I was reading an article on the BBC website today about the island of Vrango (Vrångö), one of the thousands of islands that make up the archipelago outside Gothenburg. The little community there is struggling to survive, because people have left in droves over recent years. I was surprised by this statement:
Christianity, now shunned by so many Swedes on the mainland, still has an obvious presence on Vrango…
Is Christianity shunned in Sweden? I suppose I agree in a sense, but disagree in another sense. Christianity is still very much embedded in Swedish culture. People may not go to church but they still want their kids to be baptised, and even be confirmed later in life. People still want church weddings, and the thousands of beautiful churches of Sweden are well maintained and comfortably heated from the public purse. There are Christian high days celebrated throughout the year – from Christmas and Easter to Pentecost and Ascension Day and All Saints Day.

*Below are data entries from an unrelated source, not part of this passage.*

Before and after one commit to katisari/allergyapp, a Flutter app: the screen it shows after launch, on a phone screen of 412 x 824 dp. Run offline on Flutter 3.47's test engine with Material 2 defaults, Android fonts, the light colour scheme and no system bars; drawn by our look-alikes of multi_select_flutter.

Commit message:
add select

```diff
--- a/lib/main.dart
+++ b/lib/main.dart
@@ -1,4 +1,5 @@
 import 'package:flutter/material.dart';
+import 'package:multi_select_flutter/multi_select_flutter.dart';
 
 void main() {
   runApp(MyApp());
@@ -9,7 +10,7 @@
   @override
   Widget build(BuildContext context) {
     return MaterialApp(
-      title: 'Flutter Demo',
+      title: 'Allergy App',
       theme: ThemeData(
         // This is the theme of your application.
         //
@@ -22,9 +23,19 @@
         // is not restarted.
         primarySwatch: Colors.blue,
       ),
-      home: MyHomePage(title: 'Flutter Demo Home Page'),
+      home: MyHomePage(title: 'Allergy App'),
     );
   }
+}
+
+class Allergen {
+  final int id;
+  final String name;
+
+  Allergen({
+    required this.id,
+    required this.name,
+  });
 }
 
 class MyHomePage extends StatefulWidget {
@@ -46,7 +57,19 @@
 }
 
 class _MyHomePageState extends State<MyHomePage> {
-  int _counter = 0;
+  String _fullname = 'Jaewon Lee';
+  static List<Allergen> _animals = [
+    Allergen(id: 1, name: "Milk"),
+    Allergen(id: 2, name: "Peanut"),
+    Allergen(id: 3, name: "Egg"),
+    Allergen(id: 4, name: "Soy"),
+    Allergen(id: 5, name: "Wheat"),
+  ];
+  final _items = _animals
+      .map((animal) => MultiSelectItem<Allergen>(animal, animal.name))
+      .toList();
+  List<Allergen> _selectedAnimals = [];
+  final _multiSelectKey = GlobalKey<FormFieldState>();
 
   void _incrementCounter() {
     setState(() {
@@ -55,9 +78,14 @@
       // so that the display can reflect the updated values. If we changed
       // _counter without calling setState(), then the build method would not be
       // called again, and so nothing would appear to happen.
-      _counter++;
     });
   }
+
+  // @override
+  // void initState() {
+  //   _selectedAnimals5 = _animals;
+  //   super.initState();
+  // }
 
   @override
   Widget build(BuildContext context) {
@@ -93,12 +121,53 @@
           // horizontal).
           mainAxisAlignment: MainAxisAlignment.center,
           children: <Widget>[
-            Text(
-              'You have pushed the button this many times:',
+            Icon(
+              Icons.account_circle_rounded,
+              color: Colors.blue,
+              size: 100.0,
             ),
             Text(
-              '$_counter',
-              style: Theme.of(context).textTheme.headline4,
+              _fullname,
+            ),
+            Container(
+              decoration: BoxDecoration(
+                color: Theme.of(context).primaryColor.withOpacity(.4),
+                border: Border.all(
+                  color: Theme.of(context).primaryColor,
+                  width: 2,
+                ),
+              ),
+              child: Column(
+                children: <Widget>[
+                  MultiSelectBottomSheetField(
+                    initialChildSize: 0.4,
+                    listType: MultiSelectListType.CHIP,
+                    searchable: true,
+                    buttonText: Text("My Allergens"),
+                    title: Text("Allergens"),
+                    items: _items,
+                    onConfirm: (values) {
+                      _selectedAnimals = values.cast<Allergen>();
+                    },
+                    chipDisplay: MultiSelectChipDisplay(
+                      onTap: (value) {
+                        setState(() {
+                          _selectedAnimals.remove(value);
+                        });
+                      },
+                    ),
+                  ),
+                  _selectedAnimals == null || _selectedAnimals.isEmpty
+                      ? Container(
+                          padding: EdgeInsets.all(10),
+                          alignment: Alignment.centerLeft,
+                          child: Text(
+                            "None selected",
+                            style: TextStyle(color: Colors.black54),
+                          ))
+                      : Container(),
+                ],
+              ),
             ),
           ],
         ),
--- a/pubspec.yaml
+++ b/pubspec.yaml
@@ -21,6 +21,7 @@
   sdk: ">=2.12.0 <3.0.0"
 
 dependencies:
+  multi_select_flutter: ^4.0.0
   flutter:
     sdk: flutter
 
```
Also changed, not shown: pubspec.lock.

But personal faith is regarded as a private thing in Sweden, not to be spoken of. Indeed it seems almost offensive to share openly about faith. Prominent Christians, like the pop singer Carola who publicly acknowledge their faith, are thought of as at best rather odd, at worst downright inappropriate.
However, the influx of other faiths, mainly Muslims, to Sweden over recent years, has put public Christianity back on the agenda. I find Muslims less reticent to hear that I am a Christian than my secular Swedish friends. I find it odd that even many of the people that I know are Christians seem so hesitant to talk with me about their faith even after they know I too am a believer. If I ask direct questions they answer them, of course, but it is easier to talk about church than about faith. Swedes tend not to speak so openly about personal thoughts, feelings, beliefs, as perhaps Australians do. It requires a deeper level of friendship than a casual day-to-day acquaintance to speak of such things. Swedes do not often “wear their hearts on their sleeves.” To speak openly about a daily experience of God and his interactions in our lives seems off limits.
Which is why I found the last paragraph of the article about Vrango refreshing, and I will quote it here:
But what if the disappearing tide cannot be stopped, and the population keeps dropping? Would Johan and his family ever move back to the mainland?“No way,” he says when we reach the shop, seemingly shocked by the thought.“Well,” he adds quickly. “Not unless God tells me to.”
I am staying at Båsenberga Hotel and Conference Centre, near Vingåker in Central Sweden, about an hour’s drive from Örebro. This is my third visit here, this time for a 2-day GP training seminar. Once we came here with the vårdcentral (health centre) where I work for a 2 day professional development retreat. Båsenberga is a big old mansion, by a lake, in the Swedish countryside. It is one of many such grand old houses which are scattered across Sweden. Most were used for quite different purposes in past days but now they really only lend themselves to being used for conferences. The Swedes are good at conferences, and just in the area around Örebro there are several large venues like this with hotel facilities in beautiful locations. In the last year I have been to several others – Loka Brunn, Hennickehammar Herrgård and Kåfalla Herrgård – for various events. But there are others too: Karlslund Herrgård, Bredsjö Herrgård to name just a few.
Herrgård could be translated “manor house” but Båsenberga has never really been a manor house in the generally understood sense of the term. In fact, Båsenberga was the poorhouse for this area in the 1870s, but it later became an old people’s home. It has been a hotel and conference centre for many years now. Hennickehammars herrgård where we had a vårdcentral meeting about 3 weeks back, was a real manor house. It is beautifully located in the forest of Värmland by a small lake. I am not sure of the history but I think it dates from the 1700s and was originally the home of a mine owner. Many of the big houses around this part of Sweden were associated with iron ore mining.
Loka Brunn, which is a favourite for conferences from groups in Örebro, was previously a health spa, built in the 1700s. People with chronic pain from rheumatism, arthritis and such diseases, went there to “take the waters.” Loka is still a popular brand of mineral water which can be bought al over Sweden.
Kåfalla Herrgård is near Lindesberg, north of Örebro, and was the location for the annual meeting of the Christian Doctors and Students Association back in April this year. The house itself is owned by the Evangelical Free Church, but it too was previously owned by a wealthy landowner. I am unsure of its history.
Karlslunds Herrgård is the local manor house in the west of Örebro, on the road that heads out towards the Kilsbergen hills. It is used for conferences, but it is many years since I was there for that purpose. It has a nice café which is open in the summer, and has some lovely walks in its grounds along the river and through the forest. It is also used for Christmas dinners and other large functions. It is beautifully located near the river, Svartån. Bredsjö is another old estate, up north near Nora. We were there for a vårdcentral function some years ago.
The other manor house that remains a lovely memory was the one where Maria and I stayed the night after we married. It is called Svartå Herrgård. It was cold when we were there, in April 1993; the snow was still disappearing. It is beautiful in summer. But now I imagine that it is like all the other mansions, fading into the autumn grey.